Requirement → Omitting all images, set down every line below exactly as it appears.

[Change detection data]
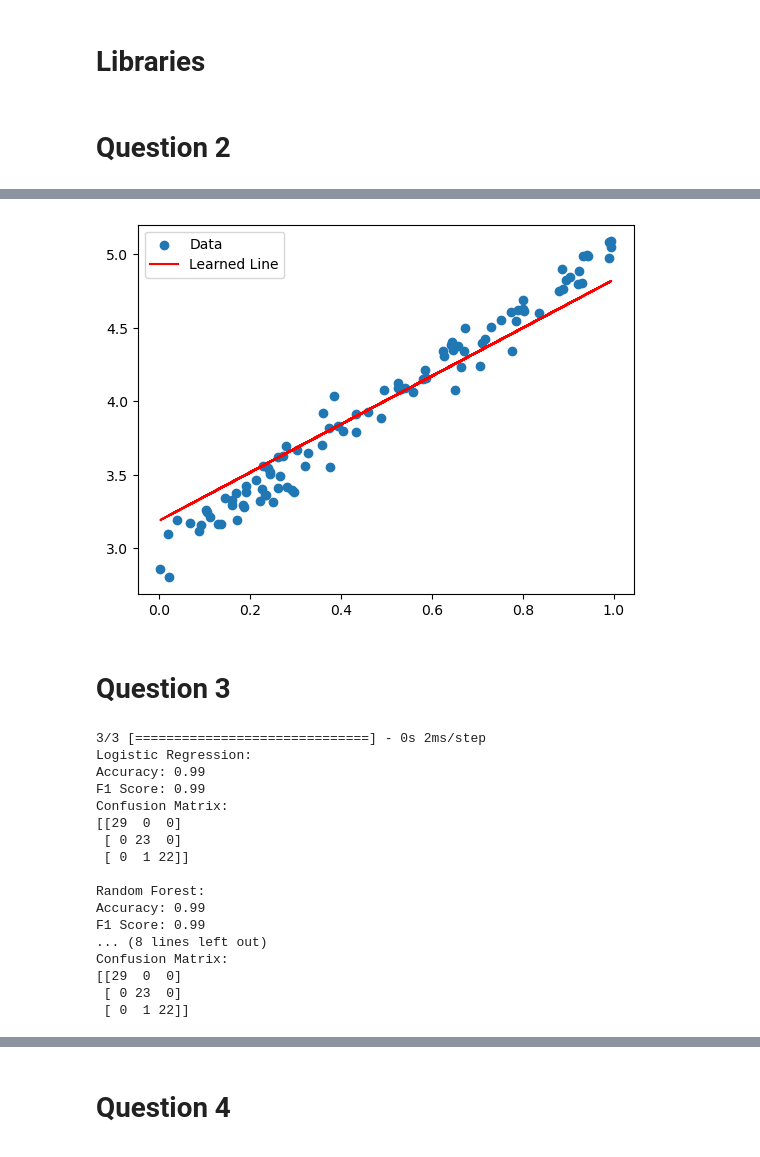
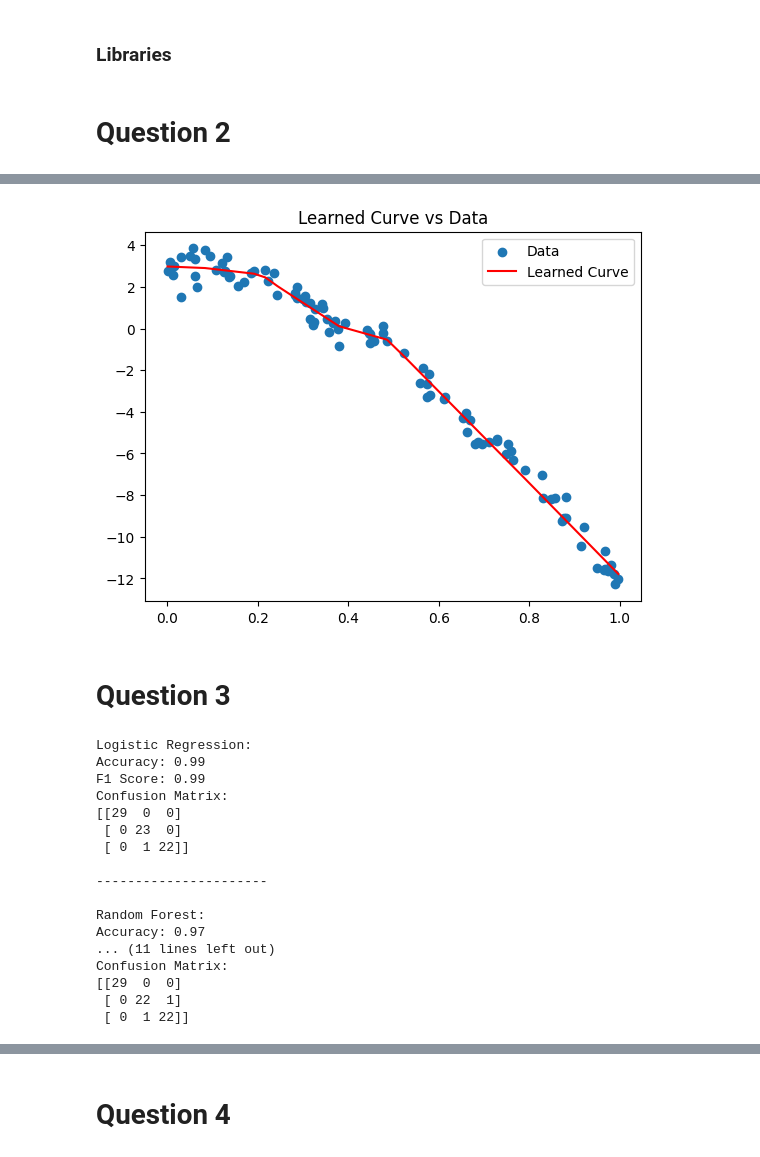
Before and after one commit to samswain2/MSiA-SQ, a Jupyter notebook: MSiA 432/01_homeworks/02_hw/hw02.ipynb, the cells around one changed output, grey strips where cells are left out. Drawn from its saved outputs; the diff is of its cells as text; code cells hidden in the pictures.

```diff
--- a/MSiA 432/01_homeworks/02_hw/hw02.ipynb
+++ b/MSiA 432/01_homeworks/02_hw/hw02.ipynb
@@ -1,2 +4,2 @@
 # %% [markdown]
-# Libraries
+### Libraries
@@ -11,42 +25,51 @@ from keras.layers import Dense
 # %%
 # Create synthetic dataset
 X = np.random.rand(100, 1)
-y = 2 * X + 3 + np.random.randn(100, 1) * 0.1
+y = 5 * X**3 - 20 * X**2 + 3 + np.random.randn(100, 1) * 0.5
 
-# Initialize the weights and bias
-W = tf.Variable(tf.random.normal([1]))
-b = tf.Variable(tf.zeros([1]))
+# Initialize the weights and biases
+W1 = tf.Variable(tf.random.normal([1, 20]))
+b1 = tf.Variable(tf.zeros([20]))
+W2 = tf.Variable(tf.random.normal([20, 10]))
+b2 = tf.Variable(tf.zeros([10]))
+W3 = tf.Variable(tf.random.normal([10, 1]))
+b3 = tf.Variable(tf.zeros([1]))
 
-# Define the linear model
-def linear_model(x):
-    return x * W + b
+# Define the neural network
+def neural_network(x):
+    x = tf.cast(x, tf.float32)
+    layer1 = tf.nn.relu(tf.matmul(x, W1) + b1)
+    layer2 = tf.nn.relu(tf.matmul(layer1, W2) + b2)
+    output = tf.matmul(layer2, W3) + b3
+    return output
 
 # Define the loss function (Mean Squared Error)
 def loss_fn(y_true, y_pred):
     return tf.reduce_mean(tf.square(y_true - y_pred))
 
 # Define the optimizer (Stochastic Gradient Descent)
-optimizer = tf.optimizers.SGD(learning_rate=0.1)
+optimizer = tf.optimizers.SGD(learning_rate=0.01)
 
 # Training loop
-epochs = 100
+epochs = 1000
 for epoch in range(epochs):
     with tf.GradientTape() as tape:
-        y_pred = linear_model(X)
+        y_pred = neural_network(X)
         loss = loss_fn(y, y_pred)
 
     # Calculate gradients
-    gradients = tape.gradient(loss, [W, b])
+    gradients = tape.gradient(loss, [W1, b1, W2, b2, W3, b3])
 
-    # Update weights and bias
-    optimizer.apply_gradients(zip(gradients, [W, b]))
+    # Update weights and biases
+    optimizer.apply_gradients(zip(gradients, [W1, b1, W2, b2, W3, b3]))
 
-    if (epoch + 1) % 20 == 0:
+    if (epoch + 1) % 100 == 0:
         print(f'Epoch: {epoch+1}, Loss: {loss.numpy()}')
 
-# Plot the data and the learned regression line
+# Plot the data and the learned regression curve
 plt.scatter(X, y, label="Data")
-plt.plot(X, linear_model(X), color="red", label="Learned Line")
+plt.plot(np.sort(X, axis=0), neural_network(np.sort(X, axis=0)), color="red", label="Learned Curve")
+plt.title("Learned Curve vs Data")
 plt.legend()
 plt.show()
 # %% [output]
@@ -58,4 +86,4 @@ Epoch: 100, Loss: 0.025892410427331924
-[figure, old version]
+[figure, new version]
 # %% [markdown]
 # Question 3
 # %%
@@ -67,13 +95,6 @@ model.add(Dense(3, activation='softmax'))
 
 # Compile the model
 model.compile(loss='categorical_crossentropy', optimizer='adam', metrics=['accuracy'])
-
-from sklearn.datasets import load_iris
-from sklearn.model_selection import train_test_split
-from sklearn.preprocessing import StandardScaler, OneHotEncoder
-from sklearn.metrics import accuracy_score, f1_score, confusion_matrix
-from sklearn.linear_model import LogisticRegression
-from sklearn.ensemble import RandomForestClassifier
 
 # Load Iris dataset
 iris = load_iris()
@@ -101,7 +122,7 @@ encoder = OneHotEncoder()
 y_train_encoded = encoder.fit_transform(y_train.reshape(-1, 1)).toarray()
 y_test_encoded = encoder.transform(y_test.reshape(-1, 1)).toarray()
 history = model.fit(X_train_scaled, y_train_encoded, epochs=150, batch_size=10, verbose=0)
-keras_pred_probs = model.predict(X_test_scaled)
+keras_pred_probs = model.predict(X_test_scaled, verbose=0)
 keras_pred = np.argmax(keras_pred_probs, axis=-1)
 
 # Model performance metrics
@@ -114,12 +135,19 @@ for model_name, (predictions, true_labels) in models.items():
     f1 = f1_score(true_labels, predictions, average='weighted')
     conf_matrix = confusion_matrix(true_labels, predictions)
 
-    print(f"{model_name}:\n"
-          f"Accuracy: {accuracy:.2f}\n"
-          f"F1 Score: {f1:.2f}\n"
-          f"Confusion Matrix:\n{conf_matrix}\n")
+    if model_name != "Keras Deep Learning":
+        print(f"{model_name}:\n"
+        f"Accuracy: {accuracy:.2f}\n"
+        f"F1 Score: {f1:.2f}\n"
+        f"Confusion Matrix:\n{conf_matrix}\n"
+        f"\n----------------------\n")
+
+    else:
+        print(f"{model_name}:\n"
+            f"Accuracy: {accuracy:.2f}\n"
+            f"F1 Score: {f1:.2f}\n"
+            f"Confusion Matrix:\n{conf_matrix}\n")
 # %% [output]
-3/3 [==============================] - 0s 2ms/step
 Logistic Regression:
 Accuracy: 0.99
 F1 Score: 0.99
@@ -128,11 +156,12 @@ Confusion Matrix:
  [ 0 23  0]
  [ 0  1 22]]
 
+----------------------
+
 Random Forest:
-Accuracy: 0.99
-F1 Score: 0.99
-... (8 lines left out)
+Accuracy: 0.97
+... (11 lines left out)
 Confusion Matrix:
 [[29  0  0]
- [ 0 23  0]
+ [ 0 22  1]
  [ 0  1 22]]
```
Also changed, not shown: parts of 8 cells of this notebook, 20 other files.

Response below →
Before and after one commit to samswain2/MSiA-SQ, a Jupyter notebook: MSiA 432/01_homeworks/02_hw/hw02.ipynb, the cells around one changed output, grey strips where cells are left out. Drawn from its saved outputs; the diff is of its cells as text; code cells hidden in the pictures.

```diff
--- a/MSiA 432/01_homeworks/02_hw/hw02.ipynb
+++ b/MSiA 432/01_homeworks/02_hw/hw02.ipynb
@@ -1,2 +4,2 @@
 # %% [markdown]
-# Libraries
+### Libraries
@@ -11,42 +25,51 @@ from keras.layers import Dense
 # %%
 # Create synthetic dataset
 X = np.random.rand(100, 1)
-y = 2 * X + 3 + np.random.randn(100, 1) * 0.1
+y = 5 * X**3 - 20 * X**2 + 3 + np.random.randn(100, 1) * 0.5
 
-# Initialize the weights and bias
-W = tf.Variable(tf.random.normal([1]))
-b = tf.Variable(tf.zeros([1]))
+# Initialize the weights and biases
+W1 = tf.Variable(tf.random.normal([1, 20]))
+b1 = tf.Variable(tf.zeros([20]))
+W2 = tf.Variable(tf.random.normal([20, 10]))
+b2 = tf.Variable(tf.zeros([10]))
+W3 = tf.Variable(tf.random.normal([10, 1]))
+b3 = tf.Variable(tf.zeros([1]))
 
-# Define the linear model
-def linear_model(x):
-    return x * W + b
+# Define the neural network
+def neural_network(x):
+    x = tf.cast(x, tf.float32)
+    layer1 = tf.nn.relu(tf.matmul(x, W1) + b1)
+    layer2 = tf.nn.relu(tf.matmul(layer1, W2) + b2)
+    output = tf.matmul(layer2, W3) + b3
+    return output
 
 # Define the loss function (Mean Squared Error)
 def loss_fn(y_true, y_pred):
     return tf.reduce_mean(tf.square(y_true - y_pred))
 
 # Define the optimizer (Stochastic Gradient Descent)
-optimizer = tf.optimizers.SGD(learning_rate=0.1)
+optimizer = tf.optimizers.SGD(learning_rate=0.01)
 
 # Training loop
-epochs = 100
+epochs = 1000
 for epoch in range(epochs):
     with tf.GradientTape() as tape:
-        y_pred = linear_model(X)
+        y_pred = neural_network(X)
         loss = loss_fn(y, y_pred)
 
     # Calculate gradients
-    gradients = tape.gradient(loss, [W, b])
+    gradients = tape.gradient(loss, [W1, b1, W2, b2, W3, b3])
 
-    # Update weights and bias
-    optimizer.apply_gradients(zip(gradients, [W, b]))
+    # Update weights and biases
+    optimizer.apply_gradients(zip(gradients, [W1, b1, W2, b2, W3, b3]))
 
-    if (epoch + 1) % 20 == 0:
+    if (epoch + 1) % 100 == 0:
         print(f'Epoch: {epoch+1}, Loss: {loss.numpy()}')
 
-# Plot the data and the learned regression line
+# Plot the data and the learned regression curve
 plt.scatter(X, y, label="Data")
-plt.plot(X, linear_model(X), color="red", label="Learned Line")
+plt.plot(np.sort(X, axis=0), neural_network(np.sort(X, axis=0)), color="red", label="Learned Curve")
+plt.title("Learned Curve vs Data")
 plt.legend()
 plt.show()
 # %% [output]
@@ -58,4 +86,4 @@ Epoch: 100, Loss: 0.025892410427331924
-[figure, old version]
+[figure, new version]
 # %% [markdown]
 # Question 3
 # %%
@@ -67,13 +95,6 @@ model.add(Dense(3, activation='softmax'))
 
 # Compile the model
 model.compile(loss='categorical_crossentropy', optimizer='adam', metrics=['accuracy'])
-
-from sklearn.datasets import load_iris
-from sklearn.model_selection import train_test_split
-from sklearn.preprocessing import StandardScaler, OneHotEncoder
-from sklearn.metrics import accuracy_score, f1_score, confusion_matrix
-from sklearn.linear_model import LogisticRegression
-from sklearn.ensemble import RandomForestClassifier
 
 # Load Iris dataset
 iris = load_iris()
@@ -101,7 +122,7 @@ encoder = OneHotEncoder()
 y_train_encoded = encoder.fit_transform(y_train.reshape(-1, 1)).toarray()
 y_test_encoded = encoder.transform(y_test.reshape(-1, 1)).toarray()
 history = model.fit(X_train_scaled, y_train_encoded, epochs=150, batch_size=10, verbose=0)
-keras_pred_probs = model.predict(X_test_scaled)
+keras_pred_probs = model.predict(X_test_scaled, verbose=0)
 keras_pred = np.argmax(keras_pred_probs, axis=-1)
 
 # Model performance metrics
@@ -114,12 +135,19 @@ for model_name, (predictions, true_labels) in models.items():
     f1 = f1_score(true_labels, predictions, average='weighted')
     conf_matrix = confusion_matrix(true_labels, predictions)
 
-    print(f"{model_name}:\n"
-          f"Accuracy: {accuracy:.2f}\n"
-          f"F1 Score: {f1:.2f}\n"
-          f"Confusion Matrix:\n{conf_matrix}\n")
+    if model_name != "Keras Deep Learning":
+        print(f"{model_name}:\n"
+        f"Accuracy: {accuracy:.2f}\n"
+        f"F1 Score: {f1:.2f}\n"
+        f"Confusion Matrix:\n{conf_matrix}\n"
+        f"\n----------------------\n")
+
+    else:
+        print(f"{model_name}:\n"
+            f"Accuracy: {accuracy:.2f}\n"
+            f"F1 Score: {f1:.2f}\n"
+            f"Confusion Matrix:\n{conf_matrix}\n")
 # %% [output]
-3/3 [==============================] - 0s 2ms/step
 Logistic Regression:
 Accuracy: 0.99
 F1 Score: 0.99
@@ -128,11 +156,12 @@ Confusion Matrix:
  [ 0 23  0]
  [ 0  1 22]]
 
+----------------------
+
 Random Forest:
-Accuracy: 0.99
-F1 Score: 0.99
-... (8 lines left out)
+Accuracy: 0.97
+... (11 lines left out)
 Confusion Matrix:
 [[29  0  0]
- [ 0 23  0]
+ [ 0 22  1]
  [ 0  1 22]]
```
Also changed, not shown: parts of 8 cells of this notebook, 20 other files.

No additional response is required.